10/26/06 – Today we made a long trip across the island – from the far West Shore where we are staying to the North Shore famous for its huge surf. We were not going to the North Shore to see the surfers (the sea was flat on the North Shore today) but rather to do some work with Greenpeace on one of the North Shore Beaches.
Meta had pored through the O’ahu events calendar earlier in the week and found an event that Greenpeace was holding to clean up a beach with the help of Greenpeace ship crew and volunteers.
We stayed up late the night before and the family was not particularly motivated to leave in the morning. But meta persisted and we eventually got on the road by 10 AM and made the hour plus drive to the other side of the island). We arrived at the secluded beach where the work was to be done and were stunned by the amount of debris on the small beach. We quickly learned that the trash (mainly plastic) had come from all over the Pacific – it was drawn by ocean currents and deposited on this beach. There was plastic of all types – ropes, buoys, toothbrushes, plastic containers, car bumpers, boat parts and many other unidentifiable items. We all start in – loading the trash into plastic bags and hauling stuff up the beach for collection.
The Greenpeace coordinators let us know that this garbage came from as far off as Asia (we found some with Korean writing on it) and was released from a huge “trash vortex” (http://oceans.greenpeace.org/en/our-oceans/pollution/trash-vortex) out in the Pacific. Every once in a while some of the trash from the vortex peels off and ends up on the windward side of O’ahu (and other Islands). The Greenpeace vessel was touring several of the locations and also headed to the vortex. They were cleaning up the beach and documenting what they found there.

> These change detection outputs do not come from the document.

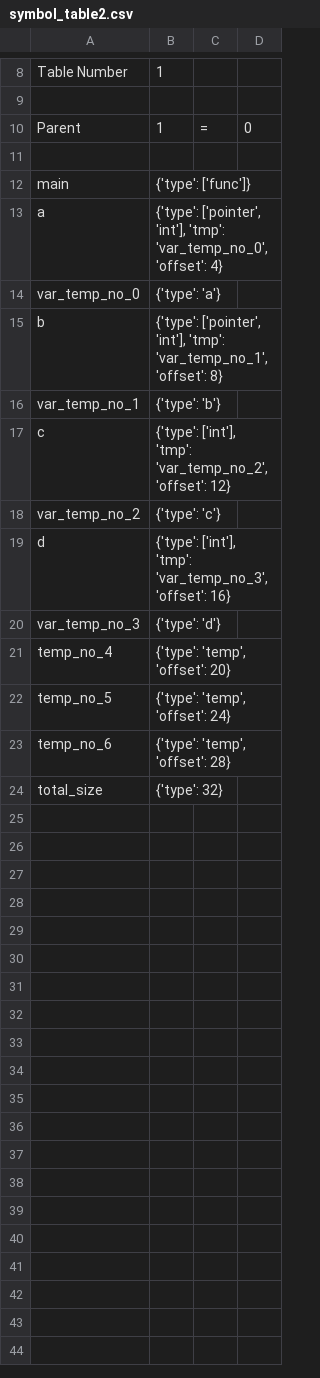
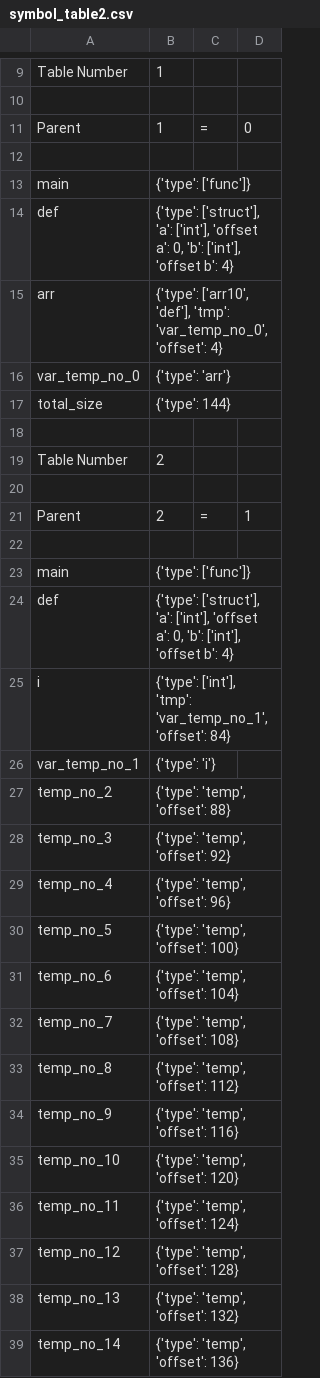
Before and after one commit to nibir8-source/Group_5_CS335_Project, a CSV file: src/symbol_table2.csv, drawn as a sheet; only a part is shown, gaps mark what is left out; the diff covers the shown part only.

```diff
--- a/src/symbol_table2.csv
+++ b/src/symbol_table2.csv
@@ -12,13 +13,27 @@ Parent,1,=,0
 main,{'type': ['func']}
-a,"{'type': ['pointer', 'int'], 'tmp': 'var_temp_no_0', 'offset': 4}"
-var_temp_no_0,{'type': 'a'}
-b,"{'type': ['pointer', 'int'], 'tmp': 'var_temp_no_1', 'offset': 8}"
-var_temp_no_1,{'type': 'b'}
-c,"{'type': ['int'], 'tmp': 'var_temp_no_2', 'offset': 12}"
-var_temp_no_2,{'type': 'c'}
-d,"{'type': ['int'], 'tmp': 'var_temp_no_3', 'offset': 16}"
-var_temp_no_3,{'type': 'd'}
-temp_no_4,"{'type': 'temp', 'offset': 20}"
-temp_no_5,"{'type': 'temp', 'offset': 24}"
-temp_no_6,"{'type': 'temp', 'offset': 28}"
-total_size,{'type': 32}
+def,"{'type': ['struct'], 'a': ['int'], 'offset a': 0, 'b': ['int'], 'offset b': 4}"
+arr,"{'type': ['arr10', 'def'], 'tmp': 'var_temp_no_0', 'offset': 4}"
+var_temp_no_0,{'type': 'arr'}
+total_size,{'type': 144}
+
+Table Number,2
+
+Parent,2,=,1
+
+main,{'type': ['func']}
+def,"{'type': ['struct'], 'a': ['int'], 'offset a': 0, 'b': ['int'], 'offset b': 4}"
+i,"{'type': ['int'], 'tmp': 'var_temp_no_1', 'offset': 84}"
+var_temp_no_1,{'type': 'i'}
+temp_no_2,"{'type': 'temp', 'offset': 88}"
+temp_no_3,"{'type': 'temp', 'offset': 92}"
+temp_no_4,"{'type': 'temp', 'offset': 96}"
+temp_no_5,"{'type': 'temp', 'offset': 100}"
+temp_no_6,"{'type': 'temp', 'offset': 104}"
+temp_no_7,"{'type': 'temp', 'offset': 108}"
+temp_no_8,"{'type': 'temp', 'offset': 112}"
+temp_no_9,"{'type': 'temp', 'offset': 116}"
+temp_no_10,"{'type': 'temp', 'offset': 120}"
+temp_no_11,"{'type': 'temp', 'offset': 124}"
+temp_no_12,"{'type': 'temp', 'offset': 128}"
+temp_no_13,"{'type': 'temp', 'offset': 132}"
+temp_no_14,"{'type': 'temp', 'offset': 136}"
```
Also changed, not shown: 3 added rows elsewhere in this file, src/symbol_table.csv, 11 other files.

We spent a few hours on the beach cleaning up. By early afternoon we had a massive pile of trash along with a bunch of golf balls that w3ere collected from the surf (the beach had a golf driving range right behind it). Caleb and Anna helped out by creating a big sign in the sand with the golf balls that spelled out “Trash”. They took pictures and video and they interviewed each family member (even Anna). The Greenpeace crew members were from all over the world – Holland, Fiji, Germany, Armenia, New Zealand and many other places. WE even met the Deputy Director for the US – Bill Richardson, (http://members.greenpeace.org/blog/billy_rich/) who had been on a project at sea for 5 weeks. They were all clearly very committed and motivated people with a genuine care for the future of our planet.
Everyone we met was very friendly and they were somewhat surprised were not locals to Hawaii (what would tourist be doing out cleaning up the beaches?). I think that they (and many others we have encountered) were intrigued by a family traveling the World together.
It felt good to give back a little rather than just sitting on the beach getting a tan (although we are doing plenty of that as well).